Dataset excerpts:

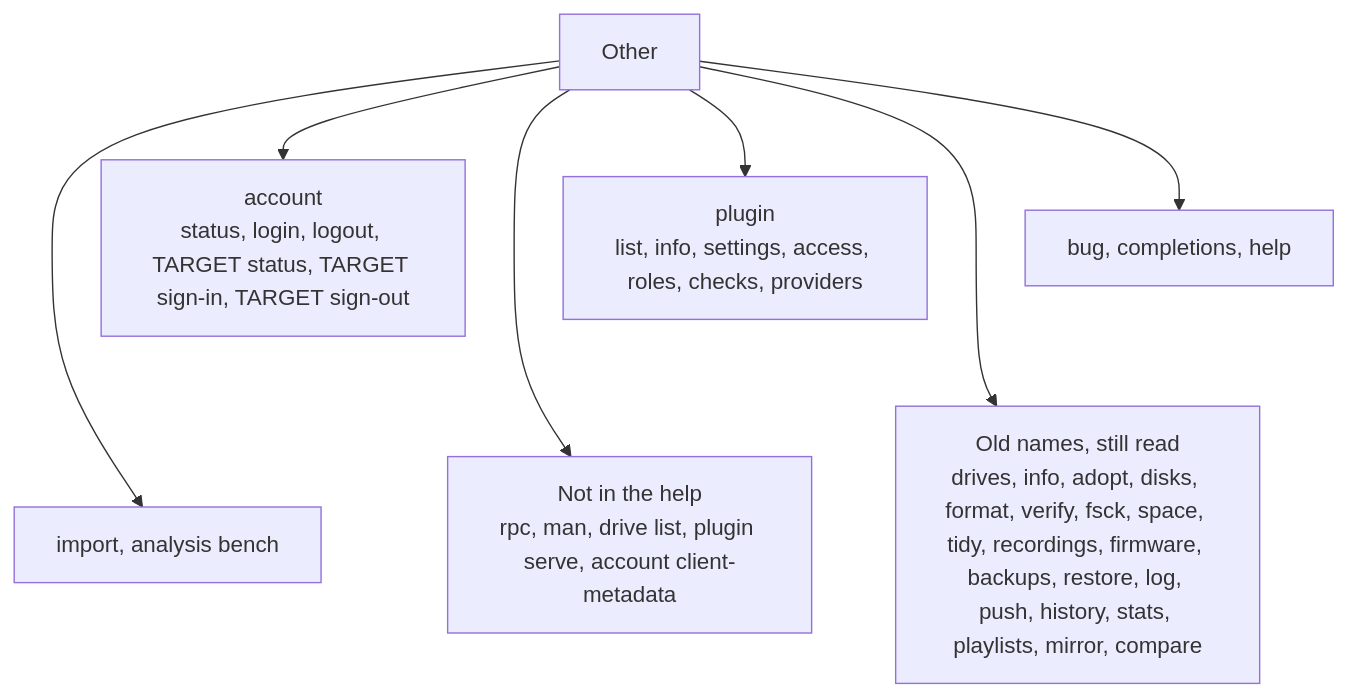
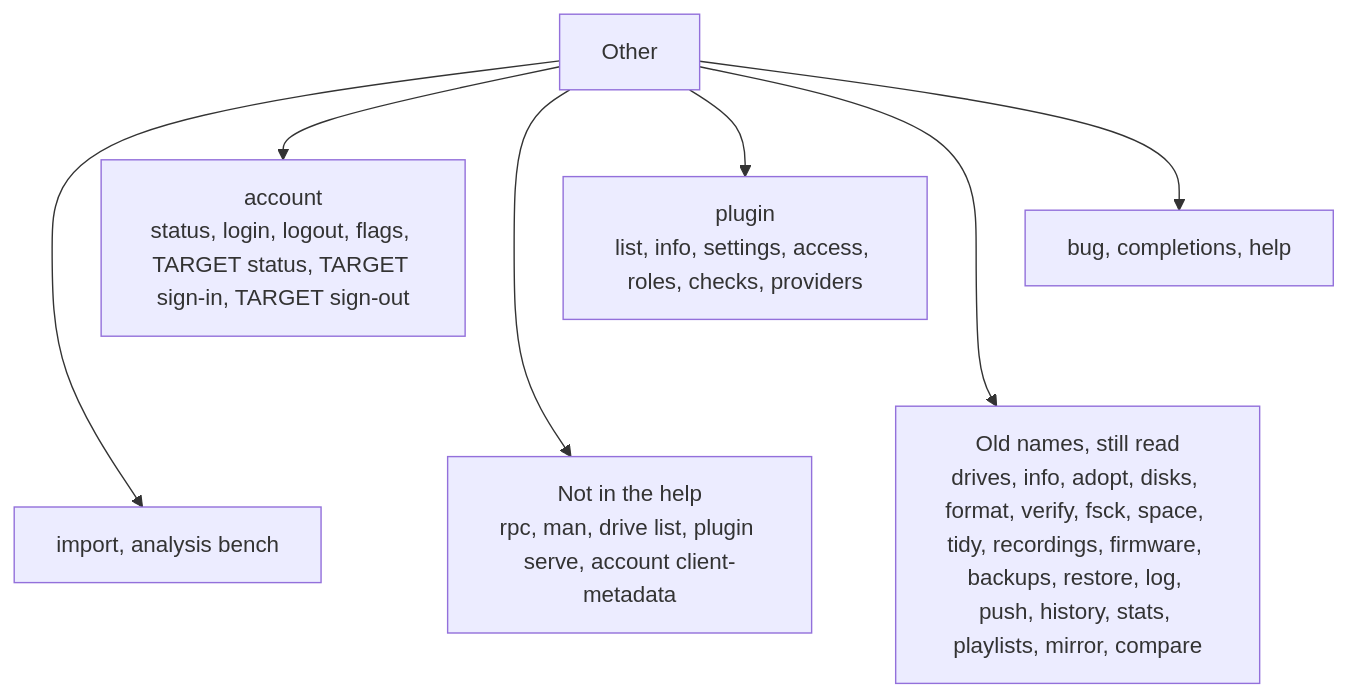
Diagram 11 of 11 in apps/locallibrary/README.md (cutenode/localnetwork), drawn with Mermaid before and after one commit. The commit also changed other lines of this file and 42 other files, not shown here.

````diff
--- a/apps/locallibrary/README.md
+++ b/apps/locallibrary/README.md
@@ -501,13 +501,13 @@
 ```mermaid
 flowchart TD
     hub["Other"]
-    hub --> account["account<br/>status, login, logout, TARGET status, TARGET sign-in, TARGET sign-out"]
+    hub --> account["account<br/>status, login, logout, flags, TARGET status, TARGET sign-in, TARGET sign-out"]
     hub --> plugin["plugin<br/>list, info, settings, access, roles, checks, providers"]
     hub --> misc["bug, completions, help"]
     hub --> more["import, analysis bench"]
     hub --> rpc["Not in the help<br/>rpc, man, drive list, plugin serve, account client-metadata"]
     hub --> moved["Old names, still read<br/>drives, info, adopt, disks, format, verify, fsck, space, tidy, recordings, firmware, backups, restore, log, push, history, stats, playlists, mirror, compare"]
     account ~~~ more
     plugin ~~~ rpc
     misc ~~~ moved
 ```
````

Directions for this task:
Could you copy every line from the records that has "README" in it?

Completed exercise:
Diagram 11 of 11 in apps/locallibrary/README.md (cutenode/localnetwork), drawn with Mermaid before and after one commit. The commit also changed other lines of this file and 42 other files, not shown here.
--- a/apps/locallibrary/README.md
+++ b/apps/locallibrary/README.md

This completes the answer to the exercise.